The rate of patient adherence to treatment can also indicate the efficacy of communication. Studies show that patients with chronic conditions such as hypertension and type 2 diabetes who are satisfied with their provider’s communication are more adherent to their treatment.16,17 

Patient Education & Health Literacy is Key

Patients are only able to take action on medical recommendations they understand and remember. Health care providers are responsible for improving health literacy by providing recommendations in a way that patients can understand. 


1. Laws MB, Lee Y, Taubin T, Rogers WH, Wilson IB. Factors associated with patient recall of key information in ambulatory specialty care visits: results of an innovative methodology. PLoS ONE. 2018;13(2):e0191940. doi:10.1371/journal.pone.0191940

2. Use the teach-back method: tool #5. Agency for Healthcare Research and Quality. Updated September 2020. Accessed July 18, 2023.

3. Watson PW, McKinstry B. A systematic review of interventions to improve recall of medical advice in healthcare consultations. J R Soc Med. 2009;102(6):235-243. doi:10.1258/jrsm.2009.090013

4. Selic P, Svab I, Repolusk M, Gucek NK. What factors affect patients’ recall of general practitioners’ advice? BMC Fam Pract. 2011;12:141. doi:10.1186/1471-2296-12-141

5. Richard C, Glaser E,  Lussier M-T. Communication and patient participation influencing patient recall of treatment discussions. Health Expect. 2017;20(4):760-770. doi:10.1111/hex.12515

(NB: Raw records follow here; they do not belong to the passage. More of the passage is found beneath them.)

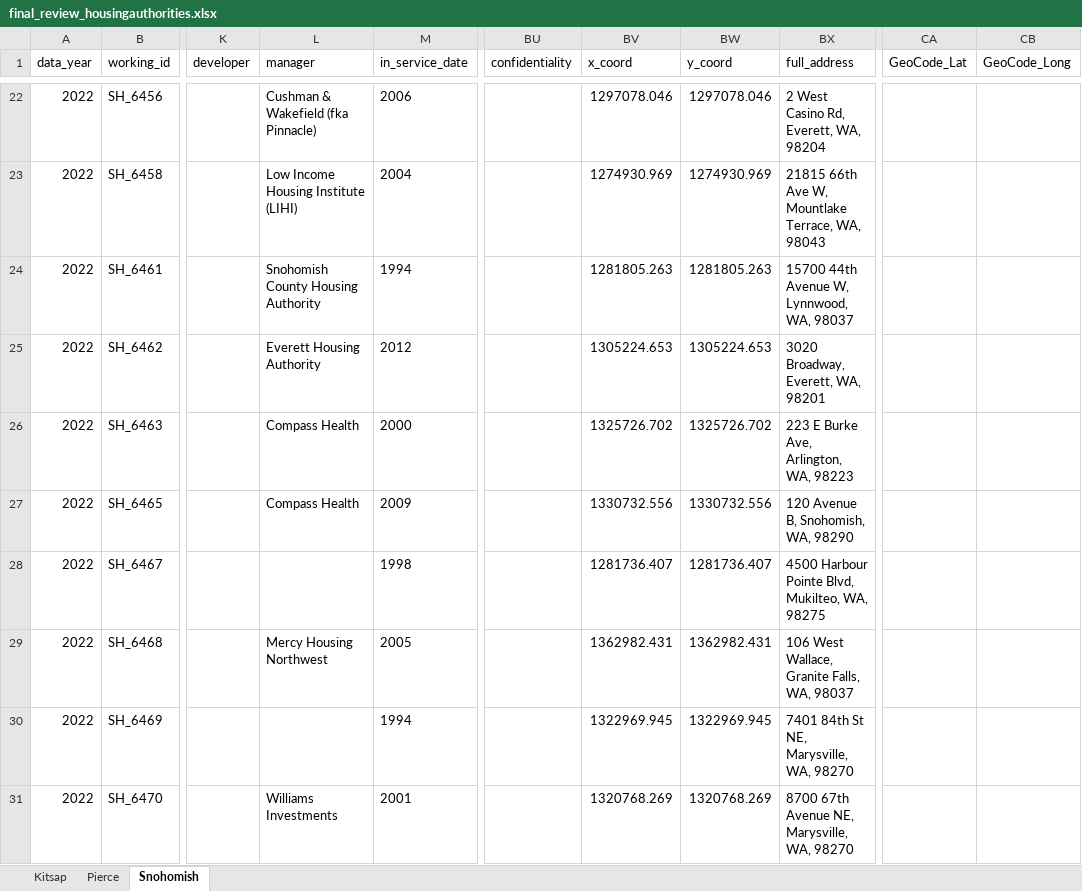
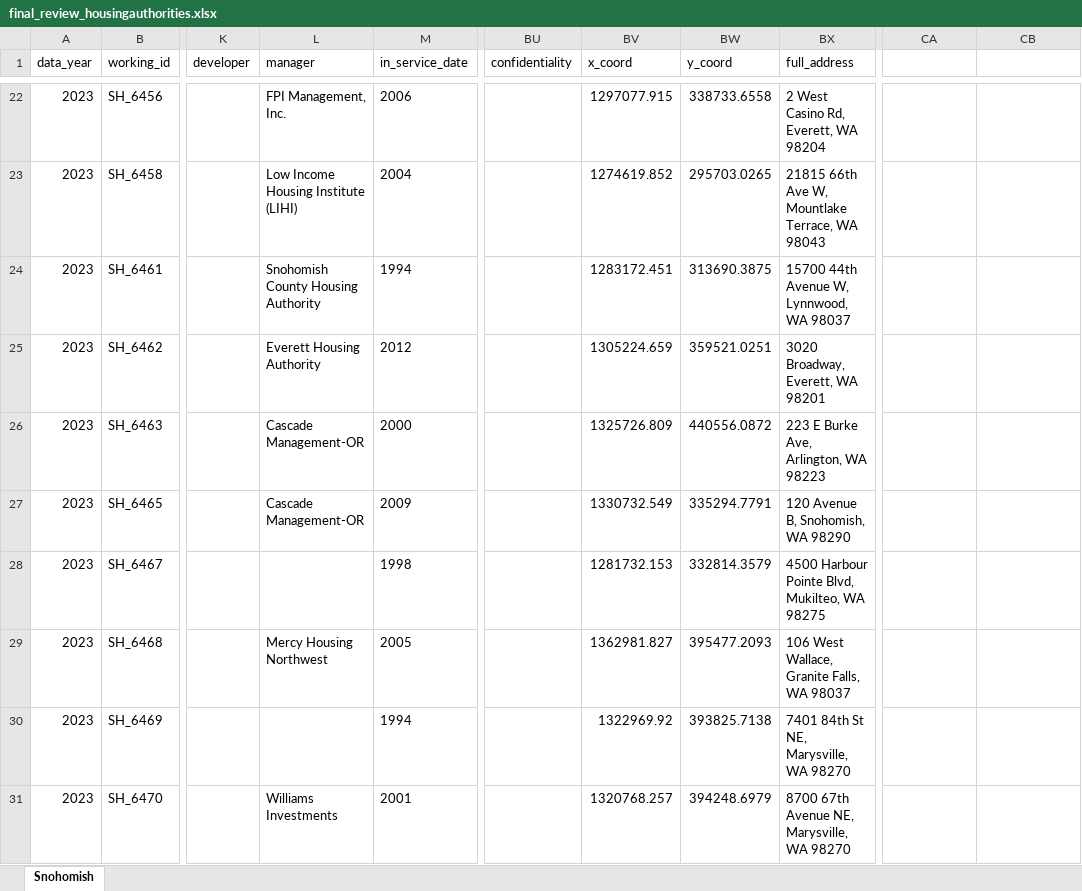
Before and after one commit to psrc/irhd, an Excel workbook: final_review_housingauthorities.xlsx, sheet Snohomish, drawn as a sheet; only a part is shown, gaps mark what is left out; values as stored, in another font and other column widths than the file's, no borders; the diff covers the shown part only; the diff names each change by its address in the sheet, - before the commit and + after, or states it on an @@ line.

```diff
--- a/final_review_housingauthorities.xlsx (sheet Snohomish)
+++ b/final_review_housingauthorities.xlsx (sheet Snohomish)
-sheet tab: Kitsap
-sheet tab: Pierce
-CA1: GeoCode_Lat
+CA1: (empty)
-CB1: GeoCode_Long
+CB1: (empty)
-A22:A31 (data_year): 2022
+A22:A31 (data_year): 2023
-L22 (manager): Cushman & Wakefield (fka Pinnacle)
+L22 (manager): FPI Management, Inc.
-BV22 (x_coord): 1297078.046
+BV22 (x_coord): 1297077.915
-BW22 (y_coord): 1297078.046
+BW22 (y_coord): 338733.6558
-BX22 (full_address): 2 West Casino Rd, Everett, WA, 98204
+BX22 (full_address): 2 West Casino Rd, Everett, WA 98204
-BV23 (x_coord): 1274930.969
+BV23 (x_coord): 1274619.852
-BW23 (y_coord): 1274930.969
+BW23 (y_coord): 295703.0265
-BX23 (full_address): …Mountlake Terrace, WA, 98043
+BX23 (full_address): …Mountlake Terrace, WA 98043
-BV24 (x_coord): 1281805.263
+BV24 (x_coord): 1283172.451
-BW24 (y_coord): 1281805.263
+BW24 (y_coord): 313690.3875
-BX24 (full_address): 15700 44th Avenue W, Lynnwood, WA, 98037
+BX24 (full_address): 15700 44th Avenue W, Lynnwood, WA 98037
-BV25 (x_coord): 1305224.653
+BV25 (x_coord): 1305224.659
-BW25 (y_coord): 1305224.653
+BW25 (y_coord): 359521.0251
-BX25 (full_address): 3020 Broadway, Everett, WA, 98201
+BX25 (full_address): 3020 Broadway, Everett, WA 98201
-L26:L27 (manager): Compass Health
+L26:L27 (manager): Cascade Management-OR
-BV26 (x_coord): 1325726.702
+BV26 (x_coord): 1325726.809
-BW26 (y_coord): 1325726.702
+BW26 (y_coord): 440556.0872
-BX26 (full_address): 223 E Burke Ave, Arlington, WA, 98223
+BX26 (full_address): 223 E Burke Ave, Arlington, WA 98223
-BV27 (x_coord): 1330732.556
+BV27 (x_coord): 1330732.549
-BW27 (y_coord): 1330732.556
+BW27 (y_coord): 335294.7791
-BX27 (full_address): 120 Avenue B, Snohomish, WA, 98290
+BX27 (full_address): 120 Avenue B, Snohomish, WA 98290
-BV28 (x_coord): 1281736.407
+BV28 (x_coord): 1281732.153
-BW28 (y_coord): 1281736.407
+BW28 (y_coord): 332814.3579
-BX28 (full_address): 4500 Harbour Pointe Blvd, Mukilteo, WA, 98275
+BX28 (full_address): 4500 Harbour Pointe Blvd, Mukilteo, WA 98275
-BV29 (x_coord): 1362982.431
+BV29 (x_coord): 1362981.827
-BW29 (y_coord): 1362982.431
+BW29 (y_coord): 395477.2093
-BX29 (full_address): 106 West Wallace, Granite Falls, WA, 98037
+BX29 (full_address): 106 West Wallace, Granite Falls, WA 98037
-BV30 (x_coord): 1322969.945
+BV30 (x_coord): 1322969.92
-BW30 (y_coord): 1322969.945
+BW30 (y_coord): 393825.7138
-BX30 (full_address): 7401 84th St NE, Marysville, WA, 98270
+BX30 (full_address): 7401 84th St NE, Marysville, WA 98270
-BV31 (x_coord): 1320768.269
+BV31 (x_coord): 1320768.257
-BW31 (y_coord): 1320768.269
+BW31 (y_coord): 394248.6979
-BX31 (full_address): 8700 67th Avenue NE, Marysville, WA, 98270
+BX31 (full_address): 8700 67th Avenue NE, Marysville, WA 98270
```
Also changed, not shown: 3 added rows and 968 edited cells elsewhere in this sheet, 7 other files.
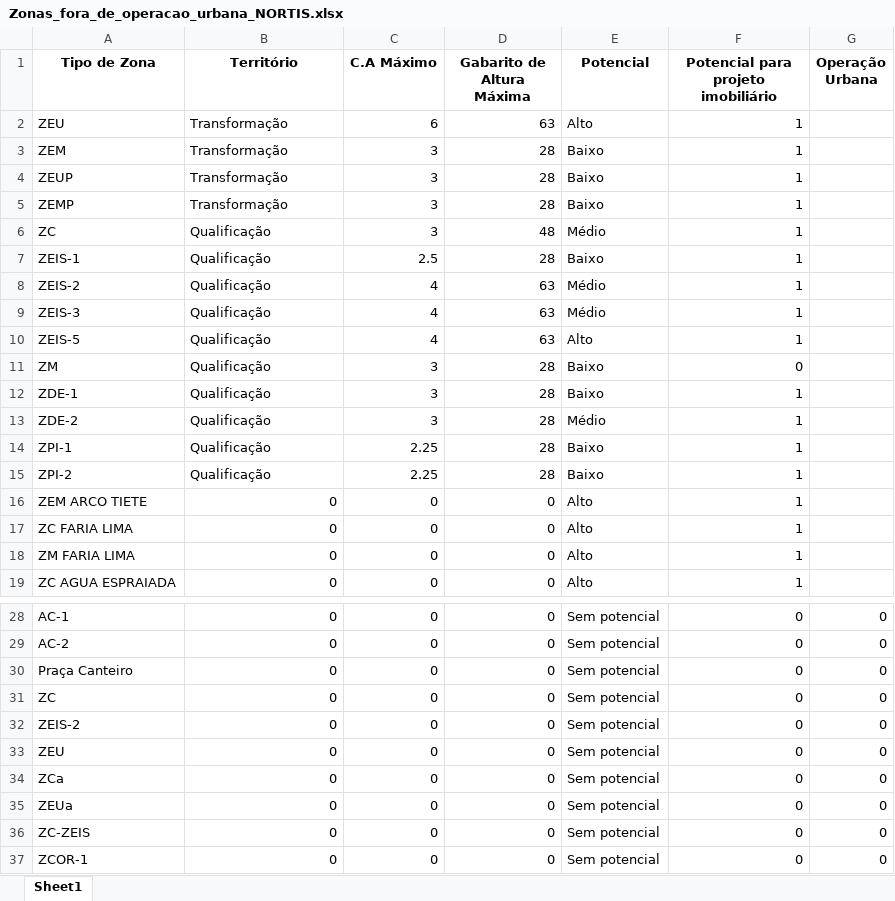
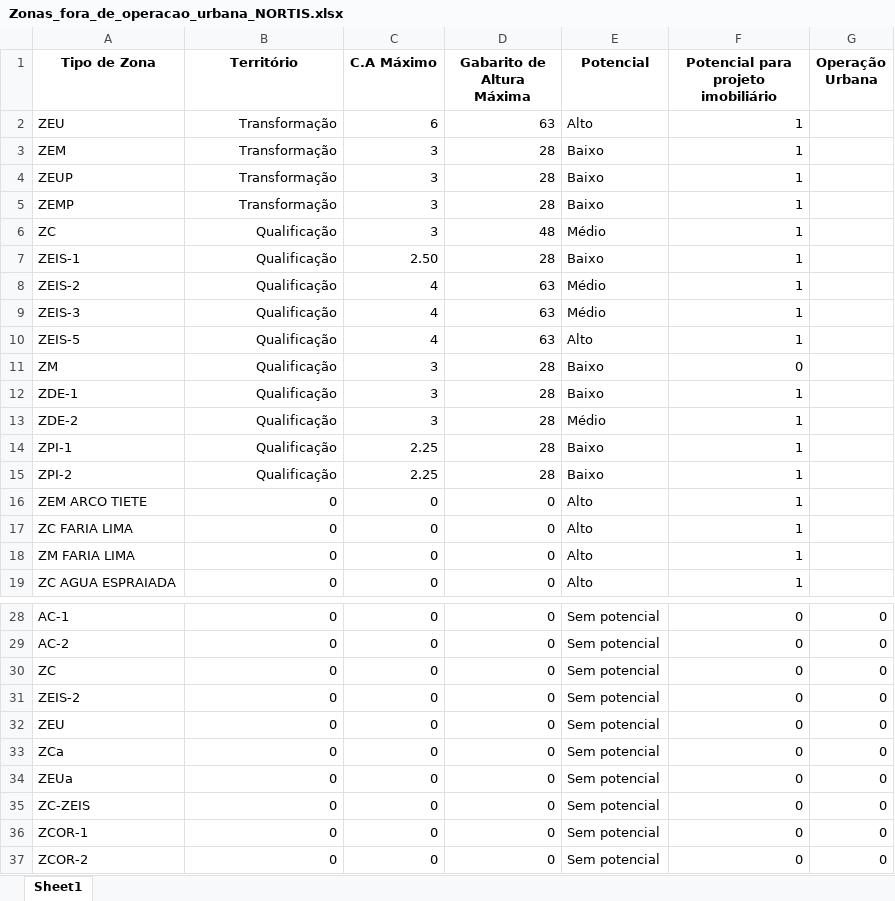
Before and after one commit to pedro-coelho-jr/NORTIS-OFICIAL-Vers-o2, an Excel workbook: streamlit_app/data/lookups/Zonas_fora_de_operacao_urbana_NORTIS.xlsx, sheet Sheet1, drawn as a sheet; only a part is shown, gaps mark what is left out; the shorter side is filled out with more unchanged rows; values as stored, in another font and other column widths than the file's, no borders; the diff names each change by its address in the sheet, - before the commit and + after, or states it on an @@ line.

```diff
--- a/streamlit_app/data/lookups/Zonas_fora_de_operacao_urbana_NORTIS.xlsx (sheet Sheet1)
+++ b/streamlit_app/data/lookups/Zonas_fora_de_operacao_urbana_NORTIS.xlsx (sheet Sheet1)
-B2:B15 alignment: left
+B2:B15 alignment: right
-C7 (C.A Máximo): 2.5
+C7 (C.A Máximo): 2.50
-row 30: Praça Canteiro | 0 | 0 | 0 | Sem potencial | 0 | 0
```
Also changed, not shown: streamlit_app/data/lookups/Zonas_fora_de_operacao_urbana_att_2.xlsx, streamlit_app/data/lookups/Zonas_operacao_urbana_completo_Vibra.xlsx, 14 other files.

6. O’Keefe M, Sawyer M, Roberton D. Medical student interviewing skills and mother-reported satisfaction and recall. Med Educ. 2001;35(7):637-644. doi:10.1046/j.1365-2923.2001.00971.x

7. Paterick TE, Patel N, Tajik AJ, Chandrasekaran K. Improving health outcomes through patient education and partnerships with patients. Proc (Bayl Univ Med Cent). 2017;30(1):112-113. doi:10.1080/08998280.2017.11929552

8. About health literacy. Agency for Healthcare Research and Quality. Updated March 2023. Accessed July 19, 2023.

9. Parikh C, Ostrovsky AM. Analysis of trustworthiness and readability of English and Spanish hypo- and hyperthyroid-related online patient education information. J Patient Exp. 2023;10:23743735231179063. doi:10.1177/23743735231179063

10. AHRQ health literacy universal precautions toolkit, 2nd edition. Agency for Healthcare Research and Quality. Updated September 2020. Accessed July 19, 2023.

11. Health literacy: hidden barriers and practical strategies. Agency for Healthcare Research and Quality. Updated September 2020. Accessed July 19, 2023.

12. Communicate clearly: tool #4. Agency for Healthcare Research and Quality. Updated September 2020. Accessed July 19, 2023.

13. MedlinePlus. Choosing effective patient education materials. National Library of Medicine. Updated October 17, 2021. Accessed July 18, 2023.

14. Assess, select, and create easy-to-understand materials: tool #11. Agency for Healthcare Research and Quality. Updated September 2020. Accessed July 19, 2023.

15. Get patient feedback: tool #17. Agency for Healthcare Research and Quality. Updated September 2020. Accessed July 19, 2023.

16. Huang J, Ding S, Xiong S, Liu Z. Medication adherence and associated factors in patients with type 2 diabetes: a structural equation model. Front Public Health. 2021;9:730845. doi:10.3389/fpubh.2021.730845

17. Świątoniowska-Lonc N, Polański J, Tański W, Jankowska-Polańska B. Impact of satisfaction with physician-patient communication on self-care and adherence in patients with hypertension: cross-sectional study. BMC Health Serv Res. 2020;20(1):1046. doi:10.1186/s12913-020-05912-0

This article originally appeared on The Cardiology Advisor